Close
The Daily Dirt

I am interested in helping organic farmers adapt to climate change. And one very important part of that is constructing and maintaining a strong community that supports organic production. That community needs to be farmers, buyers (yes Whole Foods, etc.), and customers. Consumers need to eat with our heart and minds as well as body. […]

Read more

Melody Myers, a VP for United Natural Foods and sponsor of the 2013 Georgia Organics conference, wrote this update on the farm bill and the priorities for more organic production, research and promotions. The organic message is clear and concise:   Pass a comprehensive Farm Bill this year! A current farm bill with organic priorities will support […]

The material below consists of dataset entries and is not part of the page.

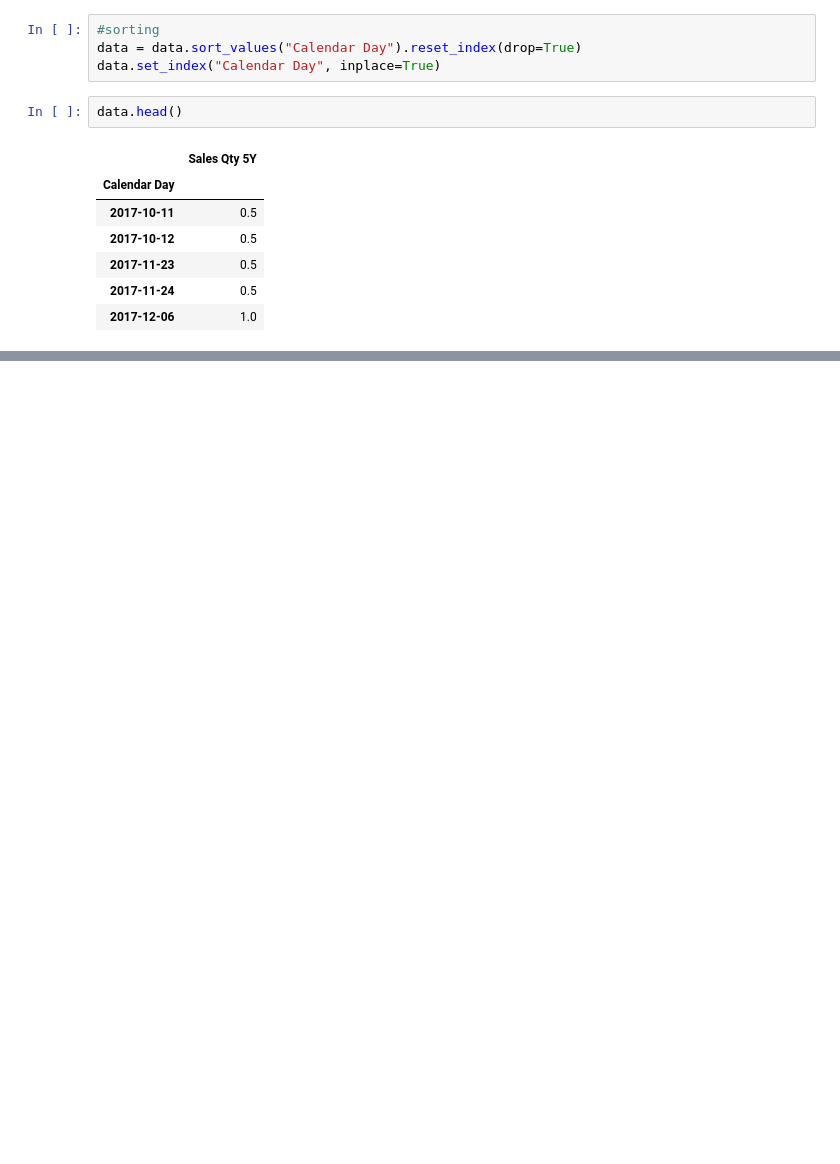
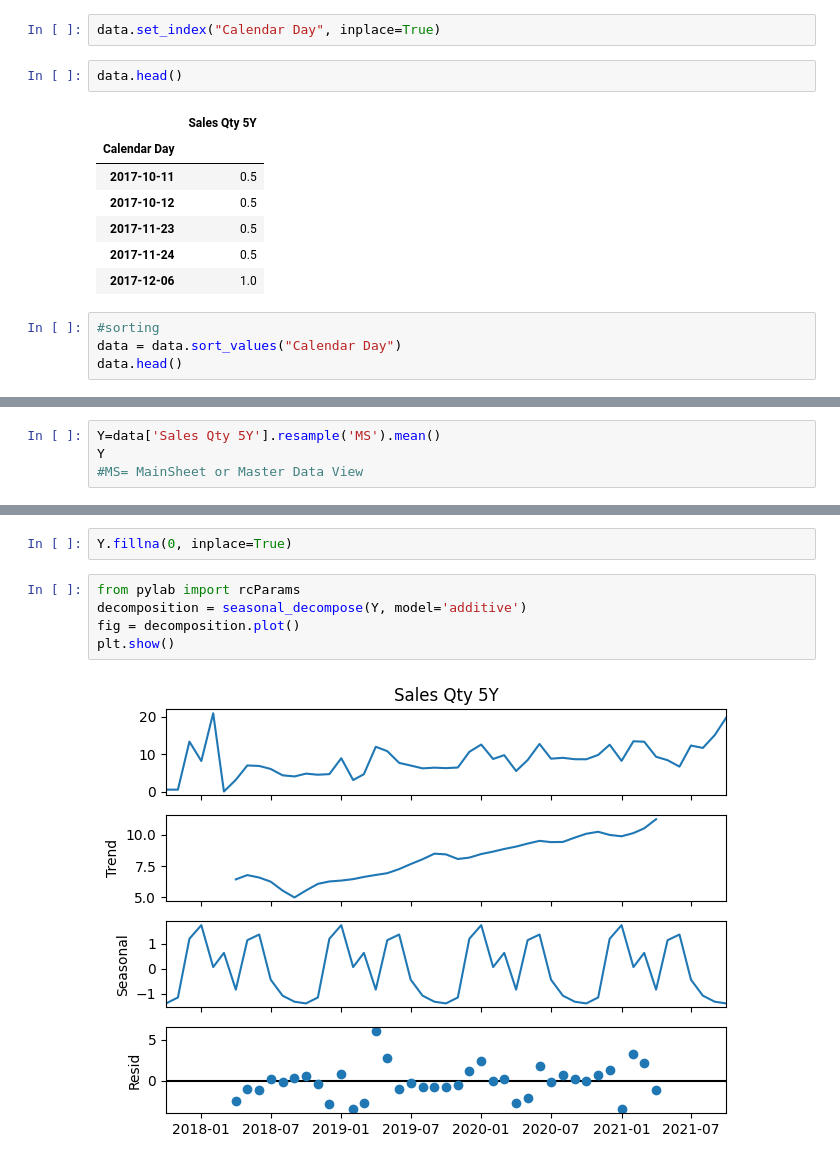
Before and after one commit to Girawale-Sanket/Time-Series-Assignment, a Jupyter notebook: TSA_LAB1.ipynb, the cells around one changed output, grey strips where cells are left out. Cells and saved outputs as stored; diff of their text form; blank space fills up the shorter version.

Commit message:
Seasonal Decomposition Method

```diff
--- a/TSA_LAB1.ipynb
+++ b/TSA_LAB1.ipynb
@@ -70,8 +73,6 @@ Data columns (total 2 columns):
 dtypes: datetime64[ns](1), float64(1)
 memory usage: 11.2 KB
 # %%
-#sorting
-data = data.sort_values("Calendar Day").reset_index(drop=True)
 data.set_index("Calendar Day", inplace=True)
 # %%
 data.head()
@@ -83,3 +84,7 @@ data.head()
 | 2017-11-23 | 0.5 |
 | 2017-11-24 | 0.5 |
 | 2017-12-06 | 1.0 |
+# %%
+#sorting
+data = data.sort_values("Calendar Day")
+data.head()
@@ -85,0 +99,4 @@ data.head()
+# %%
+Y=data['Sales Qty 5Y'].resample('MS').mean()
+Y
+#MS= MainSheet or Master Data View
@@ -85,0 +123,9 @@ data.head()
+# %%
+Y.fillna(0, inplace=True)
+# %%
+from pylab import rcParams
+decomposition = seasonal_decompose(Y, model='additive')
+fig = decomposition.plot()
+plt.show()
+# %% [output]
+[figure, added]
```
Also changed, not shown: parts of 6 cells of this notebook.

Read more

It’s touted as North American’s premier farm show. After seeing the miles of tractors, farm equipment, and commodity crop demonstrations, nobody can disagree. Over 100,000 people attend the Sunbelt Ag Expo each year. Farmers from across the region come to see the latest products and systems that promise greater efficiencies and improved yields. All of […]

Read more

We’re pretty big fans of the Union of Concerned Scientists’ Margaret Mellon, especially after reading her excellent takedown of the catchphrase “Feed the world”:  “It seems to come up with depressing regularity to justify, among other things, pesticides, industrial-scale monoculture, and biotechnology, all of which we must embrace—all together now—to feed the world. What gets […]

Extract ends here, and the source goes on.